The Antonov An-225 Mriya, meaning "dream" in Ukrainian, landed at around 11.30am local time after a long journey from central Europe.

The one-of-a-kind plane lived up to its name of Mriya - Ukrainian for "dream".

Contracted by Worsley Alumina to transport a 117-tonne power generator from Prague, the Antonov attracted more than 15,000 aviation buffs from throughout Perth and beyond.


Not even a two-hour flight delay - due to a schedule change by Air Traffic Control in Kuala Lumpur - could deter the crowds.

Traffic around the airport was gridlocked and people booked on flights out of the city complained that carparks were full as a result of the much-anticipated landing.

It is the first time the Antonov has ever come to Australia, despite flying since December 1988.

With a maximum takeoff weight of 640-tonnes, the Antonov was the only aircraft capable of transporting the power generator required by Worsley's Bunbury plant.

A Worsley Alumina spokesman said they had looked into shipping the generator but it would have taken too long.

He declined to say what hiring the Antonov cost the company.

Perth Airport Executive General Manager External Affairs, Fiona Lander said the level of interest in the Antonov was unprecedented.

"The sheer size of the An-225 was breathtaking with the click of camera shutters audible over the roar of the six engines as it taxied past," said Ms Lander.

"Never before has the An-225 made its way to Australia and the people of Perth made the most of its visit today."

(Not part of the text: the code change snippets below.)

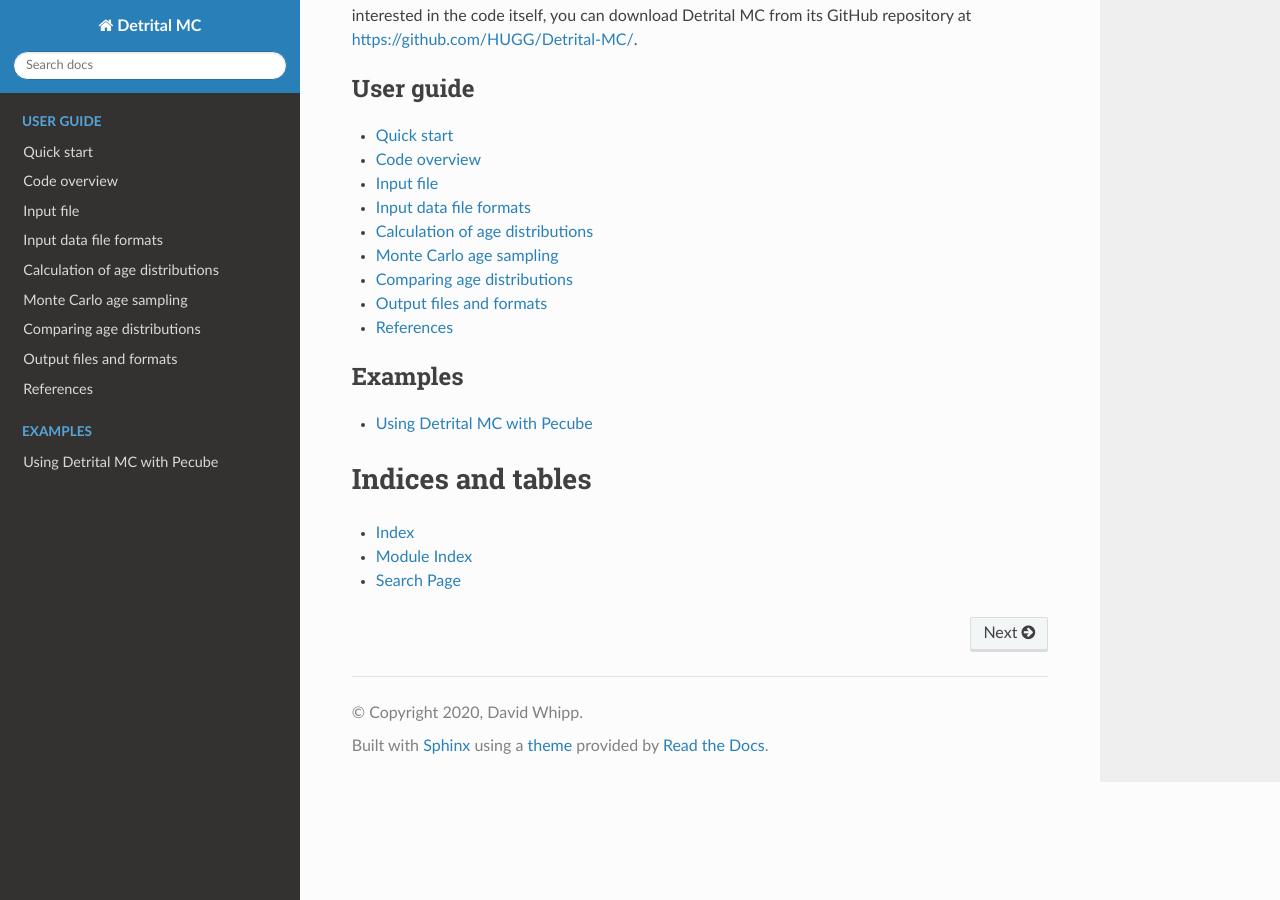
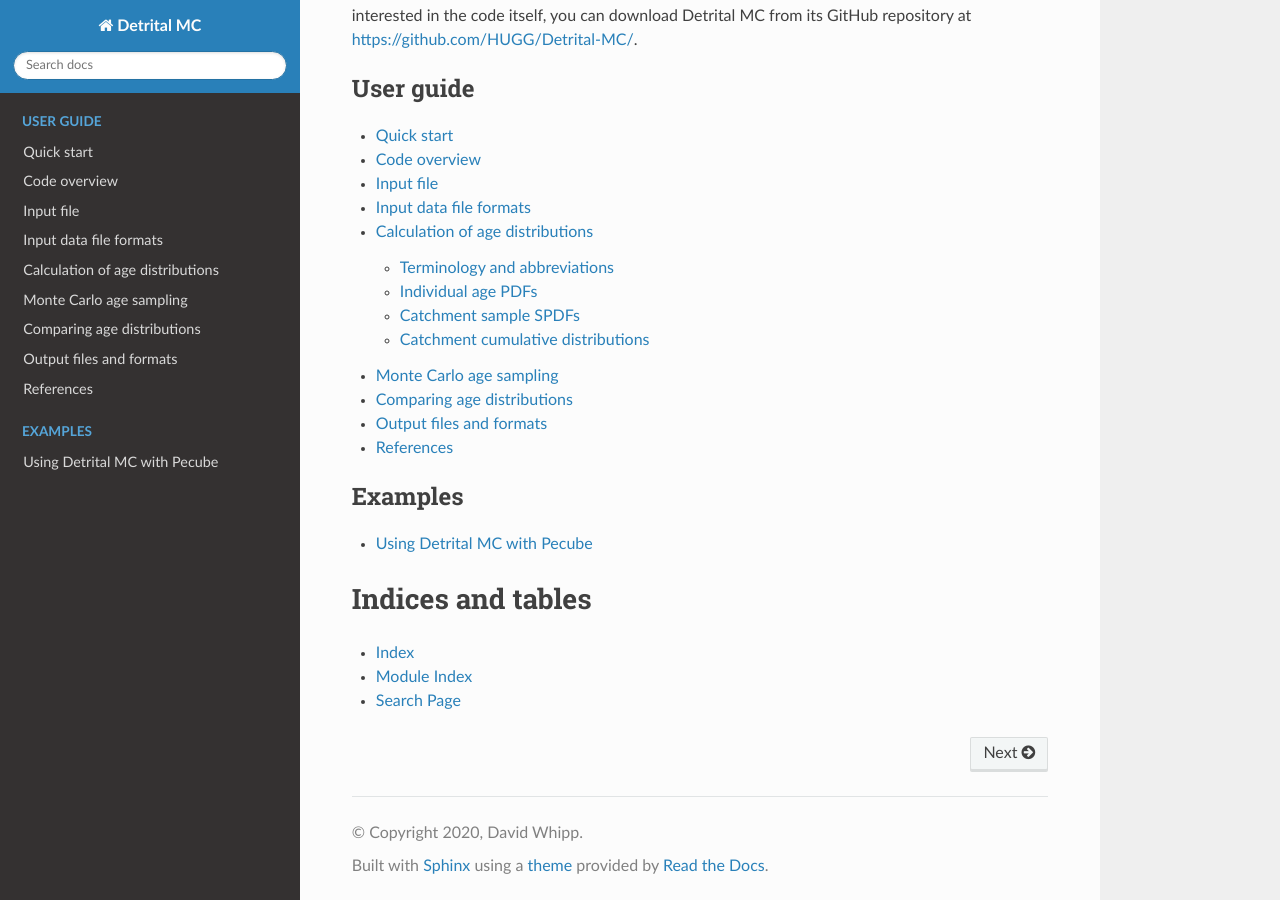
Before and after one commit to HUGG/Detrital-MC, a Sphinx documentation site: the page built from docs/source/index.rst, in a window 1280 px wide and 900 px high, scrolled down 711 px. Built offline with Sphinx 7.4.7 and the Read the Docs theme 2.0.0, drawn with Linux system fonts in a browser that asks for light colours; some of the changed lines change nothing that is shown.

Commit message:
Testing math

```diff
--- a/docs/source/manual/age-dists.rst
+++ b/docs/source/manual/age-dists.rst
@@ -1,7 +1,35 @@
 Calculation of age distributions
 ================================
 
-Here we explain the how age distributions are calculated in Detrital MC.
-Please check the rest of the documentation for more detailed explanations of how other parts the software operate.
+This page presents and overview of how age distributions in Detrital MC are calculated. Distributions of ages from detrital samples can be assembled and visualized in serveral different ways. Below I describe the different distributions and their meanings, as well as how they are used in Detrital MC.
 
-*Details about how age distributions are calculated are coming soon...*
+Clearly, the page is under construction.
+
+Terminology and abbreviations
+-----------------------------
+
+- **Probability density function (PDF)**:
+- **Synoptic probability density function (SPDF)**:
+- **Cumulative density function (CDF)**:
+- **Empirical cumulative density function (ECDF)**:
+
+Individual age PDFs
+-------------------
+
+In order to calculate age distributions for all grain ages in a sample, the first step is to calculate the probability distribution function :math:`\mathrm{PDF}_{i}` for a single age assuming a normal distribution of error about the mean age :math:`\bar{x}_{i}` with the standard deviation :math:`\sigma_{i}`.
+
+.. math::
+
+   \mathrm{PDF}_{i} = \frac{1}{\sigma_{i} \sqrt{2 \pi}} \exp{\left(-\frac{1}{2} \left(\frac{x - \bar{x}_{i}}{\sigma_{i}} \right)^{2} \right)
+
+Catchment sample SPDFs
+----------------------
+
+Catchment cumulative distributions
+----------------------------------
+
+Smoothed distributions
+~~~~~~~~~~~~~~~~~~~~~~
+
+Unsmoothed distributions
+~~~~~~~~~~~~~~~~~~~~~~~~
```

Measuring 84-metres in length, and with a wingspan of 84.4-metres, the Antonov has never been replicated - although it is believed a second An-225 is currently being built in Russia.

The Mriya was crewed by 21 people including seven cockpit crew, one flight manager, six engineers and additional support.

It will remain in Perth for about 48-hours before heading to Germany.

The unloading of the generator is expected to take around 12-hours, using a sophisticated system of ramps and cranes.

Mr Chenery hired a helicopter to capture a different angle of the An-225, describing it as a "once in a lifetime experience".

"It's what I would consider to be one of the monuments of aviation alongside the Concorde, the Airbus A380 and the Boeing 747," said Mr Chenery.

"It's very unique purely because of the sheer size and the fact it has six engines."

The 600-tonne aircraft took off from Kiev Airport in Ukraine on Tuesday, first flying to Prague to pick up its cargo - a 120-tonne power generator.

Refuelling stops in Turkmenistan, Hyderabad and Kuala Lumpur followed before the final and longest leg of its journey, the 4067km trip from KL to Perth.

Weather was the main concern for spectators hoping to get a shot of the enormous plane touching down in the West Australian capital.

Built in the 1980s by the Soviet Union's Antonov Design Bureau, the An-225 is a one-of-a-kind aircraft measuring 84-metres long and with a wingspan of 88-metres.

It has six turbofan engines to power its bulk through the sky, and 32 wheels on which to land.

In contrast the world's biggest passenger jet - an A380, has four engines, 22 wheels and an 80-metre wingspan.